Count every line in the data below that includes "CreatePost", and give only the result.

Segment Start: Entries supplied

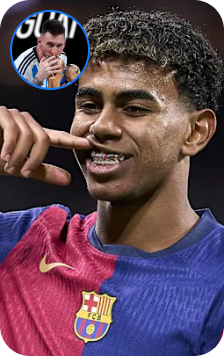
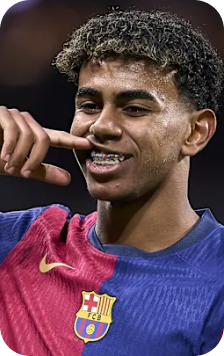
Updata Home Screen
add story section  and post items

Changed region(s): [[0.0312, 0.0309, 0.4062, 0.2781]]

diff --git a/lib/modules/HomeScreen/HomeScreen.dart b/lib/modules/HomeScreen/HomeScreen.dart
@@ -1,5 +1,7 @@
 import 'package:facebook/core/AppColors.dart';
-import 'package:facebook/modules/HomeScreen/CreatePost.dart';
+import 'package:facebook/modules/HomeScreen/widgets/CreatePost.dart';
+import 'package:facebook/modules/HomeScreen/widgets/PostCard.dart';
+import 'package:facebook/modules/HomeScreen/widgets/StoresSection.dart';
 import 'package:flutter/material.dart';
 
 class HomeScreen extends StatelessWidget {
@@ -7,6 +9,8 @@ class HomeScreen extends StatelessWidget {
 
   @override
   Widget build(BuildContext context) {
+    var size = MediaQuery.of(context).size;
+
     return DefaultTabController(
       length: 6,
       child: Scaffold(
@@ -20,14 +24,18 @@ class HomeScreen extends StatelessWidget {
               fontWeight: FontWeight.w800,
             ),
           ),
-          actions: [
+          actions: const [
             Icon(Icons.add_box_outlined),
             SizedBox(width: 12),
             Icon(Icons.search),
             SizedBox(width: 12),
             Icon(Icons.message),
+            SizedBox(width: 12),
           ],
-          bottom: TabBar(
+          bottom: const TabBar(
+            indicatorColor: Appcolors.blue,
+            labelColor: Appcolors.blue,
+            unselectedLabelColor: Colors.grey,
             tabs: [
               Tab(icon: Icon(Icons.home)),
               Tab(icon: Icon(Icons.ondemand_video)),
@@ -36,23 +44,57 @@ class HomeScreen extends StatelessWidget {
               Tab(icon: Icon(Icons.add_alert_sharp)),
               Tab(
                 icon: CircleAvatar(
-                  child: Image.asset("assets/images/goat.png"),
+                  radius: 14,
+                  backgroundImage: AssetImage("assets/images/goat.png"),
                 ),
               ),
             ],
           ),
         ),
-        body: CustomScrollView(
-          slivers: [
-            SliverToBoxAdapter(
-              child: Column(
-                children: [
-                  CreatePost(),
-                  Divider(color: Appcolors.grey.withAlpha(50), thickness: 3),
-                ],
-              ),
+        body: TabBarView(
+          children: [
+            // Tab 1: Home Feed
+            CustomScrollView(
+              slivers: [
+                SliverToBoxAdapter(
+                  child: Column(
+                    children: [
+                      const CreatePost(),
+                      Divider(
+                        color: Appcolors.grey.withOpacity(0.2),
+                        thickness: 3,
+                      ),
+                    ],
+                  ),
+                ),
+                SliverToBoxAdapter(
+                  child: SizedBox(
+                    height: size.height * 0.23
+                    ,
+                    child: const StoresSection(),
+                  ),
+                ),
+                // Add Posts SliverList here
+                SliverToBoxAdapter(
+                  child: Divider()
+                )
+                ,SliverList(
+                  delegate: SliverChildBuilderDelegate(
+                    (context, index) {
+                      return const  PostCard();
+                    },
+                    childCount: 10,
+                  ),
+                )
+              ],
             ),
 
+            // Tabs 2 - 6 Placeholders
+            const Center(child: Text("Watch")),
+            const Center(child: Text("Marketplace")),
+            const Center(child: Text("Profile")),
+            const Center(child: Text("Notifications")),
+            const Center(child: Text("Menu")),
           ],
         ),
       ),

diff --git a/lib/modules/HomeScreen/widgets/CreateStores.dart b/lib/modules/HomeScreen/widgets/CreateStores.dart
@@ -1,0 +1,92 @@
+import 'package:flutter/material.dart';
+
+import '../../../core/AppColors.dart';
+
+class CreateStores extends StatelessWidget {
+  const CreateStores({super.key});
+
+  @override
+  Widget build(BuildContext context) {
+    return Container(
+      width: 110,
+      decoration: BoxDecoration(
+        color: Colors.white,
+        borderRadius: BorderRadius.circular(16),
+        boxShadow: [
+          BoxShadow(
+            color: Colors.black.withOpacity(0.08),
+            blurRadius: 6,
+            offset: const Offset(0, 2),
+          ),
+        ],
+      ),
+      child: ClipRRect(
+        borderRadius: BorderRadius.circular(16),
+        child: Stack(
+          children: [
+            Column(
+              children: [
+                // الصورة العلوية
+                Expanded(
+                  flex: 3,
+                  child: Image.asset(
+                    "assets/images/goatK.png",
+                    width: double.infinity,
+                    fit: BoxFit.cover,
+                  ),
+                ),
+                // المساحة البيضاء السفلية للنص
+                Expanded(
+                  flex: 2,
+                  child: Container(
+                    color: Colors.white,
+                    alignment: Alignment.bottomCenter,
+                    padding: const EdgeInsets.only(bottom: 8),
+                    child: const Text(
+                      "Create a\nStory",
+                      textAlign: TextAlign.center,
+                      style: TextStyle(
+                        fontSize: 16,
+                        fontWeight: FontWeight.w500,
+                        color: Colors.black,
+                        height: 1.2,
+                      ),
+                    ),
+                  ),
+                ),
+              ],
+            ),
+            // أيقونة الزائد (+) في المنتصف
+            Positioned(
+              top: 85, // تضبيط مكان الزر ليكون بين الصورة والنص
+              left: 0,
+              right: 0,
+              child: Center(
+                child: Container(
+                  padding: const EdgeInsets.all(3),
+                  decoration: const BoxDecoration(
+                    color: Colors.white,
+                    shape: BoxShape.circle,
+                  ),
+                  child: Container(
+                    width: 32,
+                    height: 32,
+                    decoration: const BoxDecoration(
+                      color: Appcolors.blue, // لون فيسبوك الأزرق
+                      shape: BoxShape.circle,
+                    ),
+                    child: const Icon(
+                      Icons.add,
+                      color: Colors.white,
+                      size: 22,
+                    ),
+                  ),
+                ),
+              ),
+            ),
+          ],
+        ),
+      ),
+    );
+  }
+}

diff --git a/lib/modules/HomeScreen/widgets/CardStory.dart b/lib/modules/HomeScreen/widgets/CardStory.dart
@@ -1,0 +1,52 @@
+import 'package:flutter/material.dart';
+
+class StoryCard extends StatelessWidget {
+  final String imagePath;
+  final String profilePath;
+
+  const StoryCard({
+    super.key,
+    required this.imagePath,
+    required this.profilePath,
+  });
+
+  @override
+  Widget build(BuildContext context) {
+    return Container(
+      width: 110,
+      decoration: BoxDecoration(
+        borderRadius: BorderRadius.circular(16),
+        image: DecorationImage(
+          image: AssetImage(imagePath),
+          fit: BoxFit.cover,
+        ),
+      ),
+      child: ClipRRect(
+        borderRadius: BorderRadius.circular(16),
+        child: Stack(
+          children: [
+            // صورة البروفايل بأعلى اليسار مع الإطار الأزرق
+            Positioned(
+              top: 8,
+              left: 8,
+              child: Container(
+                padding: const EdgeInsets.all(2),
+                decoration: BoxDecoration(
+                  shape: BoxShape.circle,
+                  border: Border.all(
+                    color: const Color(0xFF1877F2), // الإطار الأزرق
+                    width: 2.5,
+                  ),
+                ),
+                child: CircleAvatar(
+                  radius: 18,
+                  backgroundImage: AssetImage(profilePath),
+                ),
+              ),
+            ),
+          ],
+        ),
+      ),
+    );
+  }
+}

diff --git a/lib/modules/HomeScreen/widgets/StoresSection.dart b/lib/modules/HomeScreen/widgets/StoresSection.dart
@@ -1,0 +1,35 @@
+import 'package:flutter/material.dart';
+import 'CardStory.dart';
+import 'CreateStores.dart';
+// import 'StoreCard.dart'; // Import your normal story card widget here
+
+class StoresSection extends StatelessWidget {
+  const StoresSection({super.key});
+
+  @override
+  Widget build(BuildContext context) {
+    return ListView.separated(
+      padding: const EdgeInsets.symmetric(horizontal: 12, vertical: 8),
+      scrollDirection: Axis.horizontal,
+      // Fixed Axis syntax
+      itemCount: 20,
+      separatorBuilder: (context, index) {
+        return const SizedBox(
+            width: 10); // Changed height to width for horizontal scroll
+      },
+      itemBuilder: (context, index) {
+        if (index == 0) {
+          return const SizedBox(
+            width: 110, // Explicit width for horizontal items
+            child: CreateStores(),
+          );
+        }
+
+        // Return regular story item for other indices
+        return const StoryCard(imagePath: 'assets/images/lamen.png',
+          profilePath: "assets/images/goat1.png",
+        );
+      },
+    );
+  }
+}

diff --git a/lib/modules/HomeScreen/widgets/PostCard.dart b/lib/modules/HomeScreen/widgets/PostCard.dart
@@ -1,0 +1,29 @@
+import 'package:flutter/material.dart';
+
+class PostCard extends StatelessWidget {
+  const PostCard({super.key});
+
+  @override
+  Widget build(BuildContext context) {
+    return Column(
+        children: [
+    ListTile(
+    leading: CircleAvatar(child: Image.asset("assets/images/lamen.png")) ,
+    title: Text("Mohamed") ,
+    subtitle: Text("8h ago"),
+    trailing: Icon(Icons.more_horiz_outlined),
+    ),
+    SizedBox(height: 10,),
+    Image.asset("assets/images/lamen.png"),
+    SizedBox(height: 10,),
+    Row(
+    children: [
+      IconButton(onPressed: (){}, icon: Icon(Icons.favorite_border_outlined)),
+      IconButton(onPressed: (){}, icon: Icon(Icons.comment_outlined)),
+      IconButton(onPressed: (){}, icon: Icon(Icons.send_outlined)),Spacer(),
+      IconButton(onPressed: (){}, icon: Icon(Icons.bookmark_outlined)),
+    ],)
+    ]
+    );
+  }
+}

diff --git a/lib/main.dart b/lib/main.dart
@@ -11,8 +11,9 @@ class MyApp extends StatelessWidget {
   // This widget is the root of your application.
   @override
   Widget build(BuildContext context) {
-    return MaterialApp(
 
+    return MaterialApp(
+debugShowCheckedModeBanner: false,
       home: SplashScreen(),
     );
   }

diff --git a/lib/modules/HomeScreen/widgets/CreatePost.dart b/lib/modules/HomeScreen/widgets/CreatePost.dart
@@ -1,6 +1,6 @@
 import 'package:flutter/material.dart';
 
-import '../../core/AppColors.dart';
+import '../../../core/AppColors.dart';
 
 class CreatePost extends StatelessWidget {
   const CreatePost({super.key});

Segment End: Entries supplied

* Written reply
7